A chemically peculiar A- or early F-type star showing an overabundance of → heavy elements and an underabundance of calcium and scandium. An Am star cannot receive a unique spectral type, as different methods (using the metallic lines, the hydrogen Balmer lines, and the calcium Ca II K-lines) yield three different spectral types. Contrarily to Ap stars, Am stars do not have significant external magnetic fields. Their rotational velocities are about 100-120 km s-1 smaller than those of → Ap stars.

A for the spectral type, m for → metal; → star.

Amalthea [Jupiter V]
Âmâlteâ (#)

Fr.: Amalthée   

The third of Jupiter's known satellites orbiting at about 181,300 km from Jupiter with a period of about 12h. A mean diameter of 189 km makes it the fifth largest satellite of Jupiter. Amalthea was discovered by E. Barnard in 1892.

Amalthea, in Gk. mythology, the goat that suckled Zeus after his mother had him sent to Crete so his father would not eat him.

anbâštan (#)

Fr.: amasser   

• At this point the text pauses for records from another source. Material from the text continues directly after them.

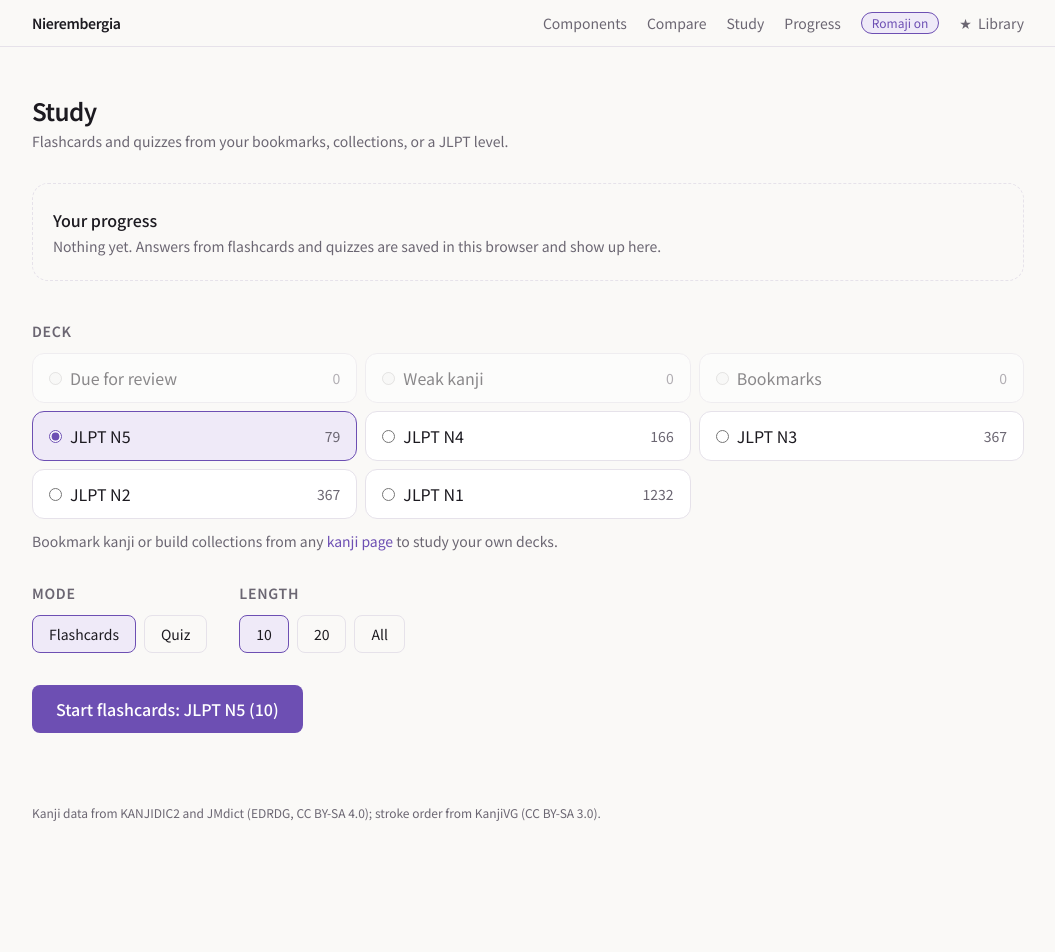
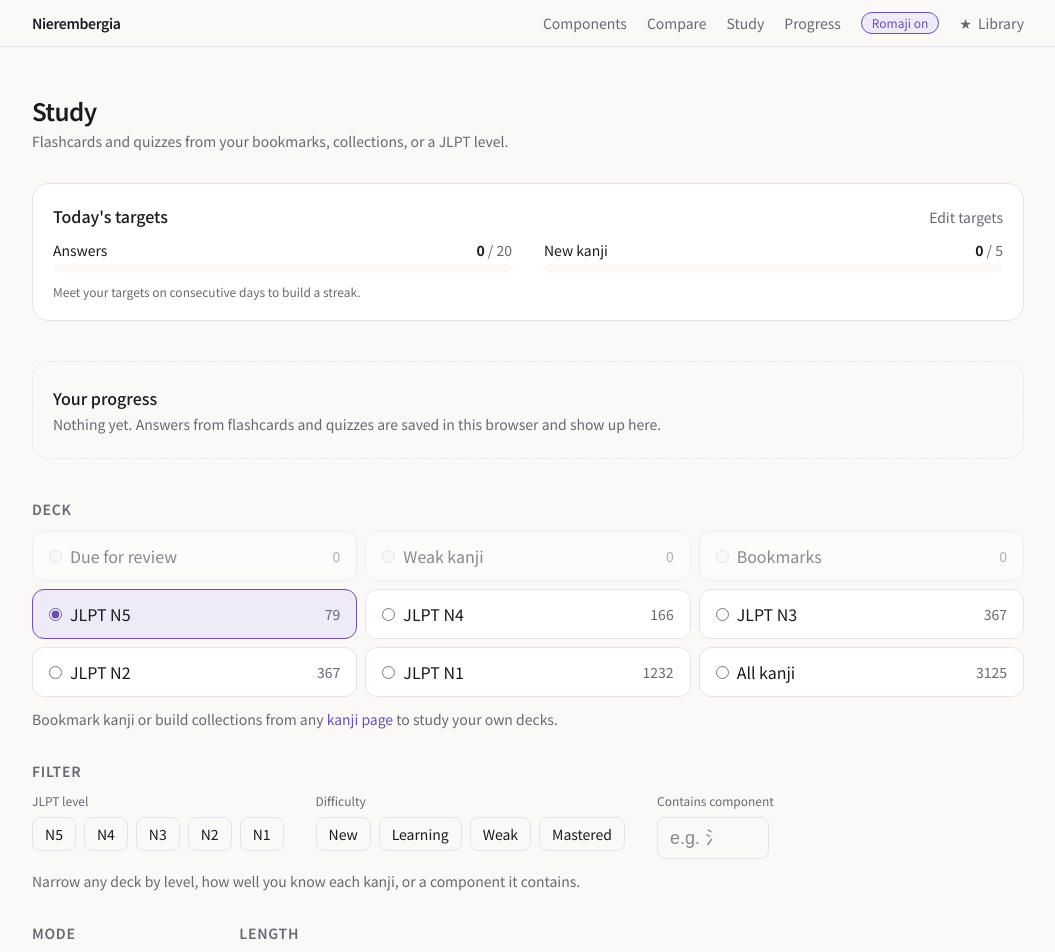
Before and after one commit to Rebisco-Biscuit/Nierembergia, a Next.js app: page /study in a window 1280 px wide. Shown: the top 952 px of the page, without its empty margins (112-1167 px from the left). Before the commit the page ends 845 px from the top, so only its background shows below. Built offline with nearby package versions, Linux system fonts and the light colour scheme.

Commit message:
feat: filter controls and an All kanji deck on the study page

```diff
--- a/src/app/study/page.tsx
+++ b/src/app/study/page.tsx
@@ -1,4 +1,5 @@
 import type { Metadata } from "next";
+import { Suspense } from "react";
 import { StudyApp } from "@/components/study/StudyApp";
 import { getStudyKanji } from "@/lib/data";
 
@@ -14,7 +15,12 @@ export default function StudyPage() {
       <p className="mt-1 text-sm text-muted">
         Flashcards and quizzes from your bookmarks, collections, or a JLPT level.
       </p>
-      <StudyApp all={getStudyKanji()} />
+      {/* StudyApp reads the URL (?component=), so it renders in the browser. */}
+      <Suspense
+        fallback={<div className="mt-8 h-64 animate-pulse rounded-2xl border border-border bg-surface" aria-hidden />}
+      >
+        <StudyApp all={getStudyKanji()} />
+      </Suspense>
     </main>
   );
 }
--- a/src/components/study/StudyApp.tsx
+++ b/src/components/study/StudyApp.tsx
@@ -1,14 +1,21 @@
 "use client";
 
 import Link from "next/link";
+import { useSearchParams } from "next/navigation";
 import { useState } from "react";
 import { seededRandom, shuffle } from "@/lib/random";
 import {
   COMPONENT_KINDS,
+  DIFFICULTIES,
+  NO_FILTERS,
   QUESTION_KINDS,
   deckFromSource,
+  filterDeck,
+  hasFilters,
   makeQuiz,
+  type DeckFilters,
   type DeckSource,
+  type Difficulty,
   type Question,
   type QuestionKind,
   type StudyKanji,
@@ -16,6 +23,7 @@ import {
 import type { JlptLevel } from "@/lib/types";
 import { emptyProgress, recordAnswer, recordSession, summarize } from "@/lib/progress";
 import type { Grade } from "@/lib/srs";
+import { TargetsCard } from "../TargetsCard";
 import { useHydrated, useLibrary, useProgress } from "../useLibrary";
 import { Flashcards } from "./Flashcards";
 import { ProgressPanel } from "./ProgressPanel";
@@ -43,6 +51,18 @@ const QUESTION_SETS: Record<QuestionSet, { label: string; kinds: QuestionKind[]
   mixed: { label: "Mixed", kinds: [...QUESTION_KINDS, ...COMPONENT_KINDS] },
 };
 
+const DIFFICULTY_LABELS: Record<Difficulty, string> = {
+  new: "New",
+  learning: "Learning",
+  weak: "Weak",
+  mastered: "Mastered",
+};
+
+const toggle = <T,>(list: T[], item: T) => (list.includes(item) ? list.filter((x) => x !== item) : [...list, item]);
+
+const chip = (on: boolean) =>
+  `cursor-pointer rounded-lg border px-3 py-1.5 text-sm ${on ? "border-accent bg-accent-soft" : "border-border"}`;
+
 const sourceKey = (s: DeckSource) =>
   s.kind === "jlpt" ? `jlpt:${s.level}` : s.kind === "collection" ? `c:${s.id}` : s.kind;
 
@@ -50,7 +70,11 @@ export function StudyApp({ all }: { all: StudyKanji[] }) {
   const [library] = useLibrary();
   const [progress, updateProgress] = useProgress();
   const hydrated = useHydrated();
-  const [source, setSource] = useState<DeckSource>({ kind: "jlpt", level: 5 });
+  // `/study?component=氵` (linked from component pages) starts filtered to that component.
+  const urlComponent = useSearchParams().get("component")?.trim() || null;
+  const [componentDraft, setComponentDraft] = useState(urlComponent ?? "");
+  const [source, setSource] = useState<DeckSource>(urlComponent ? { kind: "all" } : { kind: "jlpt", level: 5 });
+  const [filters, setFilters] = useState<Omit<DeckFilters, "component">>(NO_FILTERS);
   const [mode, setMode] = useState<Mode>("flashcards");
   const [length, setLength] = useState<number>(10);
   const [questionSet, setQuestionSet] = useState<QuestionSet>("basic");
@@ -70,6 +94,9 @@ export function StudyApp({ all }: { all: StudyKanji[] }) {
   const { weak, due, nextDue } = summarize(progress, now());
   const lists = { weak, due };
   const byChar = new Map(all.map((k) => [k.character, k]));
+  const component = componentDraft.trim();
+  const knownComponent = component !== "" && all.some((k) => k.components?.includes(component));
+  const activeFilters: DeckFilters = { ...filters, component: knownComponent ? component : null };
 
   const sources: { source: DeckSource; label: string; count: number }[] = [
     {
@@ -93,6 +120,7 @@ export function StudyApp({ all }: { all: StudyKanji[] }) {
       label: `JLPT N${level}`,
       count: deckFromSource({ kind: "jlpt", level }, library, all).length,
     })),
+    { source: { kind: "all" }, label: "All kanji", count: all.length },
   ];
   // A collection deleted elsewhere falls back to the default deck, N5.
   const find = (s: DeckSource) => sources.find((x) => sourceKey(x.source) === sourceKey(s));
@@ -116,7 +144,8 @@ export function StudyApp({ all }: { all: StudyKanji[] }) {
     setError(null);
   };
 
-  const deck = () => deckFromSource(selected.source, library, all, lists);
+  const deck = () => filterDeck(deckFromSource(selected.source, library, all, lists), activeFilters, progress.kanji);
+  const deckSize = deck().length;
   const exit = () => setSession(null);
 
   if (session) {
@@ -154,6 +183,7 @@ export function StudyApp({ all }: { all: StudyKanji[] }) {
 
   return (
     <div className="mt-8 space-y-10">
+      <TargetsCard progress={progress} onChange={(targets) => updateProgress((p) => ({ ...p, targets }))} />
       <ProgressPanel
         progress={progress}
         byChar={byChar}
@@ -161,7 +191,7 @@ export function StudyApp({ all }: { all: StudyKanji[] }) {
           setSource({ kind: "weak" });
           start(deckFromSource({ kind: "weak" }, library, all, lists));
         }}
-        onReset={() => updateProgress(() => emptyProgress())}
+        onReset={() => updateProgress((p) => ({ ...emptyProgress(), targets: p.targets }))}
         dueCount={due.length}
         nextDue={nextDue}
         onReviewDue={() => {
@@ -218,6 +248,78 @@ export function StudyApp({ all }: { all: StudyKanji[] }) {
               to study your own decks.
             </p>
           )}
+        </fieldset>
+
+        <fieldset>
+          <legend className="mb-3 text-sm font-semibold uppercase tracking-wider text-muted">Filter</legend>
+          <div className="flex flex-wrap gap-x-8 gap-y-4">
+            <div>
+              <p className="mb-2 text-xs text-muted">JLPT level</p>
+              <div className="flex flex-wrap gap-2">
+                {JLPT_LEVELS.map((level) => (
+                  <label key={level} className={chip(filters.jlpt.includes(level))}>
+                    <input
+                      type="checkbox"
+                      className="sr-only"
+                      checked={filters.jlpt.includes(level)}
+                      onChange={() => setFilters({ ...filters, jlpt: toggle(filters.jlpt, level) })}
+                    />
+                    N{level}
+                  </label>
+                ))}
+              </div>
+            </div>
+            <div>
+              <p className="mb-2 text-xs text-muted">Difficulty</p>
+              <div className="flex flex-wrap gap-2">
+                {DIFFICULTIES.map((d) => (
+                  <label key={d} className={chip(filters.difficulty.includes(d))}>
+                    <input
+                      type="checkbox"
+                      className="sr-only"
+                      checked={filters.difficulty.includes(d)}
+                      onChange={() => setFilters({ ...filters, difficulty: toggle(filters.difficulty, d) })}
+                    />
+                    {DIFFICULTY_LABELS[d]}
+                  </label>
+                ))}
+              </div>
+            </div>
+            <label className="flex flex-col gap-2">
+              <span className="text-xs text-muted">Contains component</span>
+              <input
+                lang="ja"
+                value={componentDraft}
+                onChange={(e) => setComponentDraft(e.target.value)}
+                placeholder="e.g. 氵"
+                aria-describedby="component-hint"
+                className="w-28 rounded-lg border border-border bg-background px-3 py-1.5 font-serif text-lg"
+              />
+            </label>
+          </div>
+          <p id="component-hint" className="mt-3 text-sm text-muted" aria-live="polite">
+            {component !== "" && !knownComponent ? (
+              <span className="text-danger">
+                No kanji contain <span lang="ja">{component}</span> as a component.
+              </span>
+            ) : hasFilters(activeFilters) ? (
+              <>
+                {deckSize.toLocaleString("en")} of {selected.count.toLocaleString("en")} kanji in {selected.label} match.{" "}
+                <button
+                  type="button"
+                  onClick={() => {
+                    setFilters(NO_FILTERS);
+                    setComponentDraft("");
+                  }}
+                  className="text-accent hover:underline"
+                >
+                  Clear filters
+                </button>
+              </>
+            ) : (
+              "Narrow any deck by level, how well you know each kanji, or a component it contains."
+            )}
+          </p>
         </fieldset>
 
         <div className="flex flex-wrap gap-8">
@@ -293,10 +395,11 @@ export function StudyApp({ all }: { all: StudyKanji[] }) {
 
         <button
           type="submit"
-          disabled={selected.count === 0}
+          disabled={deckSize === 0}
           className="rounded-lg bg-accent px-6 py-3 font-medium text-accent-foreground disabled:opacity-40"
         >
-          Start {mode === "flashcards" ? "flashcards" : "quiz"}: {selected.label} ({Math.min(length, selected.count)})
+          Start {mode === "flashcards" ? "flashcards" : "quiz"}: {selected.label}
+          {hasFilters(activeFilters) && " (filtered)"} ({Math.min(length, deckSize)})
         </button>
       </form>
     </div>
```
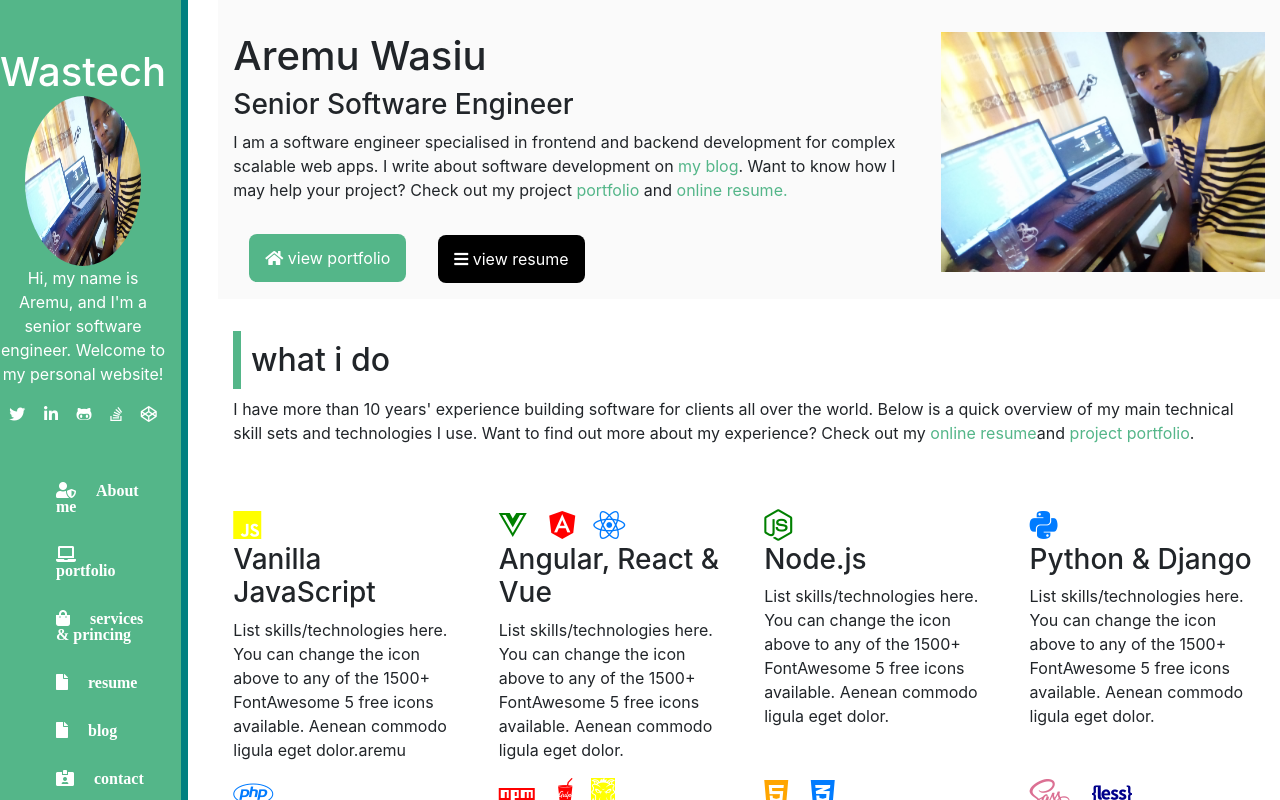
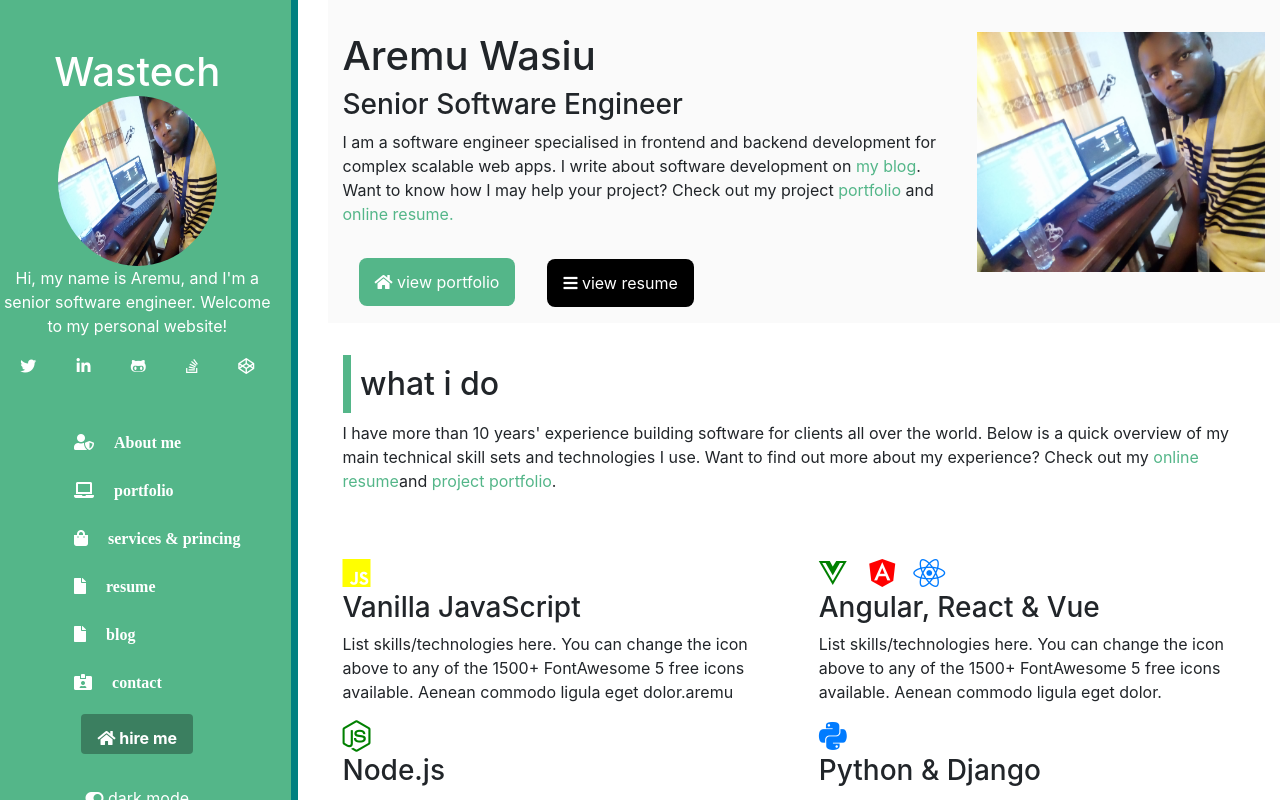
Before and after one commit to wastech/devblog, a Vue app: page / in a window 1280 px wide. Shown: the top 800 px of the page. Built offline with nearby package versions, Linux system fonts and the light colour scheme.

Commit message:
i worked on responsiveness

```diff
--- a/src/App.vue
+++ b/src/App.vue
@@ -1,10 +1,10 @@
 <template>
 <div id="app">
     <div class="row">
-        <div class="  col-sm-2">
+        <div class="  col-sm-2 col-md-3">
             <LeftSideNav/>
         </div>
-		 <div class="col-sm-10 " >
+		 <div class="col-sm-10 col-md-9 " >
            <router-view />
         </div>
 
--- a/src/components/experience.vue
+++ b/src/components/experience.vue
@@ -2,7 +2,7 @@
 <div class="container">
     <div class="main">
         <div class="row">
-            <div class="col-sm-3 col-6" v-for="(icon,i) in icons" v-bind:key="i">
+            <div class="col-sm-3 col-12 col-md-6"  v-for="(icon,i) in icons" v-bind:key="i">
                 <a :class="icon.icon" href="#home"></a>&nbsp; &nbsp;&nbsp;
                 <a :class="icon.icon1" href="#home"></a>&nbsp;&nbsp;&nbsp;
                 <a :class="icon.icon2" href="#home"></a>
@@ -13,8 +13,9 @@
                     <a>{{icon.text}}</a>
                 </p>
             </div>
-            <button type="button" class="btn btn-success mt-5 mb-5 text-center" style="margin:0 auto;">Services & pricing</button>
+
         </div>
+		<button type="button" class="btn btn-success mt-5 mb-5 text-center" style="margin:0 auto;">Services & pricing</button>
     </div>
     <!-- <div class="body">
         <ul class="list">
```
Also changed, not shown: 1 other file (tests, documents, lock files or other folders).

1) To collect into a mass or pile; → accumulate.
2) To gather for oneself; collect as one's own (

M.E., from O.Fr. amasser, from à "to," → ad-, + masser "to gather in mass," → mass.

Anbâštan, anbârdan "to fill, to replete," from Mid.Pers. hambāridan "to fill;" from Proto-Iranian *ham-par-, from prefix ham-, → com-, + par- "to fill;" cf. Av. par- "to fill," parav-, pauru-, pouru- "full, much, many;" O.Pers. paru- "much, many;" Mid.Pers. purr "full;" Mod.Pers. por "full, much, very;" PIE base *pelu- "full," from *pel- "to be full;" cf. Skt. puru- "much, abundant;" Gk. polus "many," plethos "great number, multitude;" O.E. full.

dustkâr (#)

Fr.: amateur   

One who engages in an activity (study, science, or sport) as a pastime rather than as a profession. → amateur astronomer, → amateur astronomy.

From Fr. amateur "lover of, one who has a taste for (something)," from L. amator "lover," from amare "to love."

Dustkâr, a variant of dustâr, dustdâr "he who likes, lover, supporter," from dust "friend, lover" + kâr "occupation, → work."

amateur astronomer
  اخترشناس ِ دوستکار   
axtaršenâs-e dustkâr (#)

Fr.: astronome amateur   

A person who engages in astronomy as a pastime rather than as a profession. → amateur astronomy. See also → professional astronomer.

amateur; → astronomer.

amateur astronomy
  اخترشناسی ِ دوستکار   
axtaršenâsi-ye dustkâr (#)

Fr.: astronomie amateur   

The astronomical activities carried out by → amateur astronomers.

amateur; → astronomy.

<< < -ab ab- abo abs abs acc acc ack act acu add adi adv aff agg Ald Alf ali all alp alt Ama amp ana ang ang ann ano ant ant ape apo app app arc are Ari art asp ast ast ast Ata atm ato att aut ave axi > >>